• Clinical manifestations may go through periods of exacerbation and remission
• Graves disease is an autoimmune disease in which antibodies are directed against the TSH receptor
• Pathogenesis of ocular problems in Graves disease is unclear
• Eye complications may begin before and continue after thyroid dysfunction
• Antithyroid drugs, radioactive iodine, or thyroidectomy
• Treatment of ocular problems of Graves disease include:
-Maintenance of euthyroid state
-Protecting the eyes from light and dust
-Elevating the bed
-Methylcellulose or guanethidine eye drops
• Very large goiter or multinodular goiter with relatively low radioactive iodine uptake
• Thyroid nodule that may be malignant
• Patients with ophthalmopathy
• Pregnant patients or children
• Women who wish to become pregnant ...
Log In to View More
If you don't have a subscription, please view our individual subscription options below to find out how you can gain access to this content.
Want remote access to your institution's subscription?
Sign in to your MyAccess profile while you are actively authenticated on this site via your institution (you will be able to verify this by looking at the top right corner of the screen - if you see your institution's name, you are authenticated). Once logged in to your MyAccess profile, you will be able to access your institution's subscription for 90 days from any location. You must be logged in while authenticated at least once every 90 days to maintain this remote access.
If your institution subscribes to this resource, and you don't have a MyAccess profile, please contact your library's reference desk for information on how to gain access to this resource from off-campus.
AccessSurgery Full Site: One-Year Subscription
Connect to the full suite of AccessSurgery content and resources including more than 160 instructional videos, 16,000+ high-quality images, interactive board review, 20+ textbooks, and more.
Pay Per View: Timed Access to all of AccessSurgery
24 Hour Subscription $34.95

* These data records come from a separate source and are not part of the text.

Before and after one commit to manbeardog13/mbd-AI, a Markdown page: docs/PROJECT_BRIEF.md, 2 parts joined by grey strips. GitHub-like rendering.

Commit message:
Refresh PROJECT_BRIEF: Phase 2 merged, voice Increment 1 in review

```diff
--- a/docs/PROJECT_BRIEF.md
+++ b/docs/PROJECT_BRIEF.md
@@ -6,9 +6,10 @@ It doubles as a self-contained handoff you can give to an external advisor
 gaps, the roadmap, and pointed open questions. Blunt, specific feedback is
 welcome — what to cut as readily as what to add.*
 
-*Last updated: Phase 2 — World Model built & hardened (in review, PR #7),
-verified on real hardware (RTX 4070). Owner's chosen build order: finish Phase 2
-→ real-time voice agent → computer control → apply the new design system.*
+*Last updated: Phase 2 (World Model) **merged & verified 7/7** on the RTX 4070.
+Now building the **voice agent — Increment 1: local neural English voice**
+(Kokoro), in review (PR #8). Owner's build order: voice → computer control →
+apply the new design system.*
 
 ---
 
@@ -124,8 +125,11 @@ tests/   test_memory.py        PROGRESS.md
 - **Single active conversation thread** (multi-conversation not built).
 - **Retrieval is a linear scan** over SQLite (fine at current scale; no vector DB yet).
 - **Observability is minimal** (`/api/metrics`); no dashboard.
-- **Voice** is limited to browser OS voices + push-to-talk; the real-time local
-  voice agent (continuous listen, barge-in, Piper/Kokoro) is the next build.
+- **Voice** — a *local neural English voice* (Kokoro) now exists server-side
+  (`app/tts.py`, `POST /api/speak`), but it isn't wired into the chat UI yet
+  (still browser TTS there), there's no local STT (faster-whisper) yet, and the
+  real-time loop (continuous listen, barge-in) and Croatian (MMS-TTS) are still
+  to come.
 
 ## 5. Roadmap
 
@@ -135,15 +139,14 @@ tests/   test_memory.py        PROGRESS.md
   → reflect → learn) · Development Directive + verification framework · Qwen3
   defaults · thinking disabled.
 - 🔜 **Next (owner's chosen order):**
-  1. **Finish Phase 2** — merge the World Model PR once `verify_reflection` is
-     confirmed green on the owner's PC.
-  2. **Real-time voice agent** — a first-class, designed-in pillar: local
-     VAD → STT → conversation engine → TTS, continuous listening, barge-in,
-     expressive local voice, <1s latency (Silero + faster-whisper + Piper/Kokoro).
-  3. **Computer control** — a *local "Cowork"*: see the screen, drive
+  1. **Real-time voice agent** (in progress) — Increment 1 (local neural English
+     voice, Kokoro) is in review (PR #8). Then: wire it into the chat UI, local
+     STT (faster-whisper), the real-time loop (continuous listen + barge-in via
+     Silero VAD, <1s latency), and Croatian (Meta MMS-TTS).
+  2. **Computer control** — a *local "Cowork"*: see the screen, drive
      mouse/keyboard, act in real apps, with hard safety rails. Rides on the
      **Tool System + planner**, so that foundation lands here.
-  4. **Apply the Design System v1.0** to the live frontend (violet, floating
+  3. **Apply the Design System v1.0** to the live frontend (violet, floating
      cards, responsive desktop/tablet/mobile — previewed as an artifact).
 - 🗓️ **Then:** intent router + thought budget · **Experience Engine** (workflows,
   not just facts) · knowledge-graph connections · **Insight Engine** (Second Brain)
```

48 Hour Subscription $54.95
Pop-up div Successfully Displayed
This div only appears when the trigger link is hovered over.
Otherwise it is hidden from view.